== What to work on ==
In the records, find each line where "extends" occurs, and copy it.

═════ Entries provided ═════

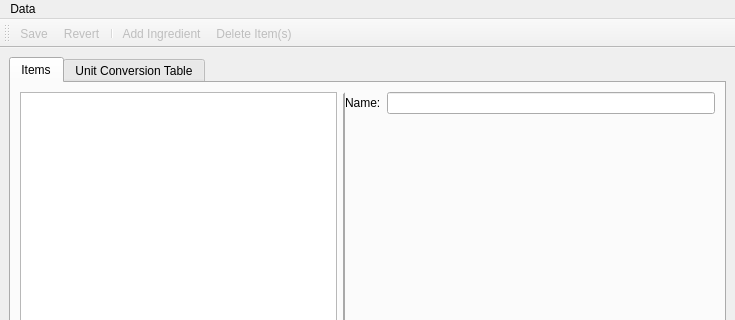
Qt form src/qisit/qt/dataeditor/ui/data_editor.ui (mnowiasz/qisit) before a commit; both pictures show x 0 to 735 and y 0 to 320 of the 735 by 552 pixel window.
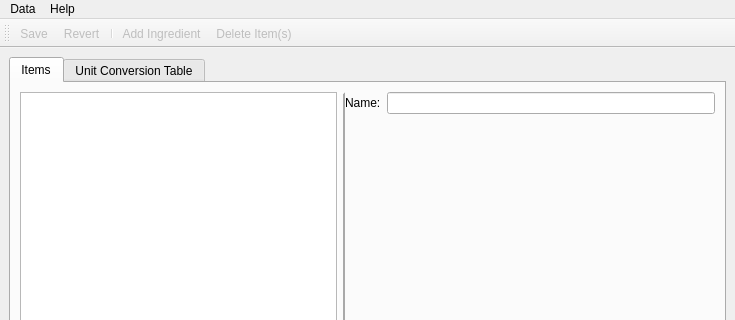
The same form after that commit. Icons and pictures are not drawn.

```diff
--- a/src/qisit/qt/dataeditor/ui/data_editor.ui
+++ b/src/qisit/qt/dataeditor/ui/data_editor.ui
@@ -426,7 +426,13 @@
     <addaction name="actionSave"/>
     <addaction name="actionRevert"/>
    </widget>
+   <widget class="QMenu" name="menuHelp">
+    <property name="title">
+     <string>Help</string>
+    </property>
+   </widget>
    <addaction name="menuData"/>
+   <addaction name="menuHelp"/>
   </widget>
   <widget class="QStatusBar" name="statusbar"/>
   <widget class="QToolBar" name="toolBar">
```
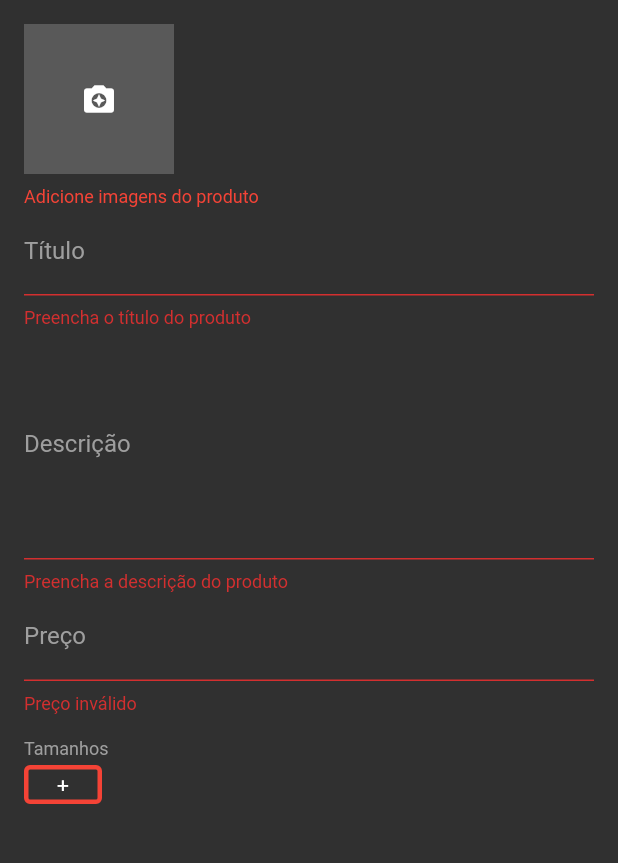
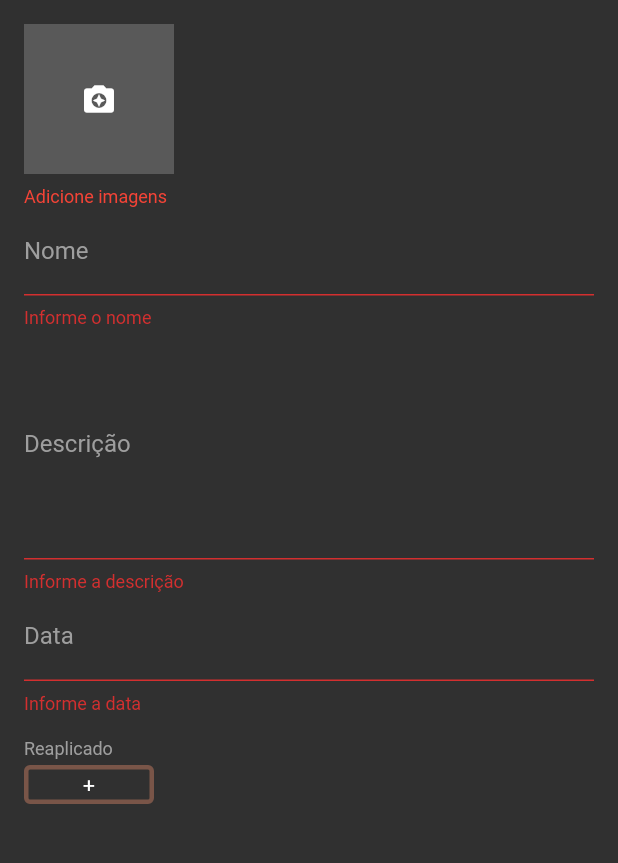
Before and after one commit to Tarssila/PetCareFinal, a Flutter app: the ProductScreen screen opened directly, after a tap on the "save" icon, on a phone screen of 412 x 824 dp, the part 129-992 px from its top. Run offline on Flutter 3.47's test engine with Material 2 defaults, Android fonts, the phone set to English and light mode, and no system bars; our stand-ins replace cloud_firestore, firebase_auth, firebase_storage, image_cropper, image_picker, rxdart and 1 more; missing offline and left inert: bloc_pattern; accounts and stored records are empty.

Commit message:
Campo data em string tudo funcionando

```diff
--- a/lib/blocs/product_bloc.dart
+++ b/lib/blocs/product_bloc.dart
@@ -22,12 +22,12 @@ class ProductBloc extends BlocBase {
     if(product != null){
       unsavedData = Map.of(product.data);
       unsavedData["images"] = List.of(product.data["images"]);
-      unsavedData["sizes"] = List.of(product.data["sizes"]);
+      unsavedData["reapplied"] = List.of(product.data["reapplied"]);
 
       _createdController.add(true);
     } else {
       unsavedData = {
-        "title": null, "description": null, "price": null, "images": [], "sizes": []
+        "name": null, "description": null, "date": null, "images": [], "reapplied": []
       };
 
       _createdController.add(false);
@@ -36,24 +36,24 @@ class ProductBloc extends BlocBase {
     _dataController.add(unsavedData);
   }
 
-  void saveTitle(String title){
-    unsavedData["title"] = title;
+  void saveName(String name){
+    unsavedData["name"] = name;
   }
 
   void saveDescription(String description){
     unsavedData["description"] = description;
   }
 
-  void savePrice(String price){
-    unsavedData["price"] = double.parse(price);
+  void saveDate(String date){
+    unsavedData["date"] = date;
   }
 
   void saveImages(List images){
     unsavedData["images"] = images;
   }
 
-  void saveSizes(List sizes){
-    unsavedData["sizes"] = sizes;
+  void saveReapplied(List reapplied){
+    unsavedData["reapplied"] = reapplied;
   }
 
   Future<bool> saveProduct() async {
--- a/lib/screens/product_screen.dart
+++ b/lib/screens/product_screen.dart
@@ -112,11 +112,11 @@ class _ProductScreenState extends State<ProductScreen> with ProductValidator {
                         validator: validateImages,
                       ),
                       TextFormField(
-                        initialValue: snapshot.data["title"],
+                        initialValue: snapshot.data["name"],
                         style: _fieldStyle,
-                        decoration: _buildDecoration("Título"),
-                        onSaved: _productBloc.saveTitle,
-                        validator: validateTitle,
+                        decoration: _buildDecoration("Nome"),
+                        onSaved: _productBloc.saveName,
+                        validator: validateName,
                       ),
                       TextFormField(
                         initialValue: snapshot.data["description"],
@@ -127,16 +127,15 @@ class _ProductScreenState extends State<ProductScreen> with ProductValidator {
                         validator: validateDescription,
                       ),
                       TextFormField(
-                        initialValue: snapshot.data["price"]?.toStringAsFixed(2),
+                        initialValue: snapshot.data["date"],
                         style: _fieldStyle,
-                        decoration: _buildDecoration("Preço"),
-                        keyboardType: TextInputType.numberWithOptions(decimal: true),
-                        onSaved: _productBloc.savePrice,
-                        validator: validatePrice,
+                        decoration: _buildDecoration("Data"),
+                        onSaved: _productBloc.saveDate,
+                        validator: validateDate,
                       ),
                       SizedBox(height: 16,),
                       Text(
-                        "Tamanhos",
+                        "Reaplicado",
                         style: TextStyle(
                             color: Colors.grey,
                             fontSize: 12
@@ -144,11 +143,11 @@ class _ProductScreenState extends State<ProductScreen> with ProductValidator {
                       ),
                       ProductSizes(
                         context: context,
-                        initialValue: snapshot.data["sizes"],
-                        onSaved: _productBloc.saveSizes,
-                        validator: (s){
-                          if(s.isEmpty) return "";
-                        },
+                        initialValue: snapshot.data["reapplied"],
+                        onSaved: _productBloc.saveReapplied,
+//                        validator: (s){
+//                          if(s.isEmpty) return "";
+//                        },
                       )
                     ],
                   );
--- a/lib/tiles/category_tile.dart
+++ b/lib/tiles/category_tile.dart
@@ -44,9 +44,9 @@ class CategoryTile extends StatelessWidget {
                       leading: CircleAvatar(
                         backgroundImage: NetworkImage(doc.data["images"][0]),
                       ),
-                      title: Text(doc.data["title"]),
+                      title: Text(doc.data["name"]),
                       trailing: Text(
-                          "R\$${doc.data["price"].toStringAsFixed(2)}"
+                          doc.data["date"]
                       ),
                       onTap: (){
                         Navigator.of(context).push(
--- a/lib/validators/product_validator.dart
+++ b/lib/validators/product_validator.dart
@@ -1,28 +1,22 @@
 class ProductValidator {
 
   String validateImages(List images){
-    if(images.isEmpty) return "Adicione imagens do produto";
+    if(images.isEmpty) return "Adicione imagens";
     return null;
   }
 
-  String validateTitle(String text){
-    if(text.isEmpty) return "Preencha o título do produto";
+  String validateName(String text){
+    if(text.isEmpty) return "Informe o nome";
     return null;
   }
 
   String validateDescription(String text){
-    if(text.isEmpty) return "Preencha a descrição do produto";
+    if(text.isEmpty) return "Informe a descrição";
     return null;
   }
 
-  String validatePrice(String text){
-    double price = double.tryParse(text);
-    if(price != null){
-      if(!text.contains(".") || text.split(".")[1].length != 2)
-        return "Utilize 2 casas decimais";
-    } else {
-      return "Preço inválido";
-    }
+  String validateDate(String text){
+    if(text.isEmpty) return "Informe a data";
     return null;
   }
 
--- a/lib/widgets/add_size_dialog.dart
+++ b/lib/widgets/add_size_dialog.dart
@@ -19,7 +19,7 @@ class AddSizeDialog extends StatelessWidget {
               alignment: Alignment.centerRight,
               child: FlatButton(
                 child: Text("Add"),
-                textColor: Colors.pinkAccent,
+                textColor: Colors.brown,
                 onPressed: (){
                   Navigator.of(context).pop(_controller.text);
                 },
--- a/lib/widgets/product_sizes.dart
+++ b/lib/widgets/product_sizes.dart
@@ -22,7 +22,7 @@ class ProductSizes extends FormField<List> {
           gridDelegate: SliverGridDelegateWithFixedCrossAxisCount(
             crossAxisCount: 1,
             mainAxisSpacing: 8,
-            childAspectRatio: 0.5
+            childAspectRatio: 0.3
           ),
           children: state.value.map(
               (s){
@@ -56,7 +56,7 @@ class ProductSizes extends FormField<List> {
                 decoration: BoxDecoration(
                     borderRadius: BorderRadius.all(Radius.circular(4)),
                     border: Border.all(
-                        color: state.hasError ? Colors.red : Colors.pinkAccent,
+                        color: state.hasError ? Colors.red : Colors.brown,
                         width: 3
                     )
                 ),
```
Also changed, not shown: lib/datas/cart_product.dart (deleted, +0 -36 lines), lib/datas/product_data.dart (deleted, +0 -33 lines).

═════

== Solution to the exercise ==
@@ -22,12 +22,12 @@ class ProductBloc extends BlocBase {
@@ -36,24 +36,24 @@ class ProductBloc extends BlocBase {
@@ -112,11 +112,11 @@ class _ProductScreenState extends State<ProductScreen> with ProductValidator {
@@ -127,16 +127,15 @@ class _ProductScreenState extends State<ProductScreen> with ProductValidator {
@@ -144,11 +143,11 @@ class _ProductScreenState extends State<ProductScreen> with ProductValidator {
@@ -44,9 +44,9 @@ class CategoryTile extends StatelessWidget {
@@ -19,7 +19,7 @@ class AddSizeDialog extends StatelessWidget {
@@ -22,7 +22,7 @@ class ProductSizes extends FormField<List> {
@@ -56,7 +56,7 @@ class ProductSizes extends FormField<List> {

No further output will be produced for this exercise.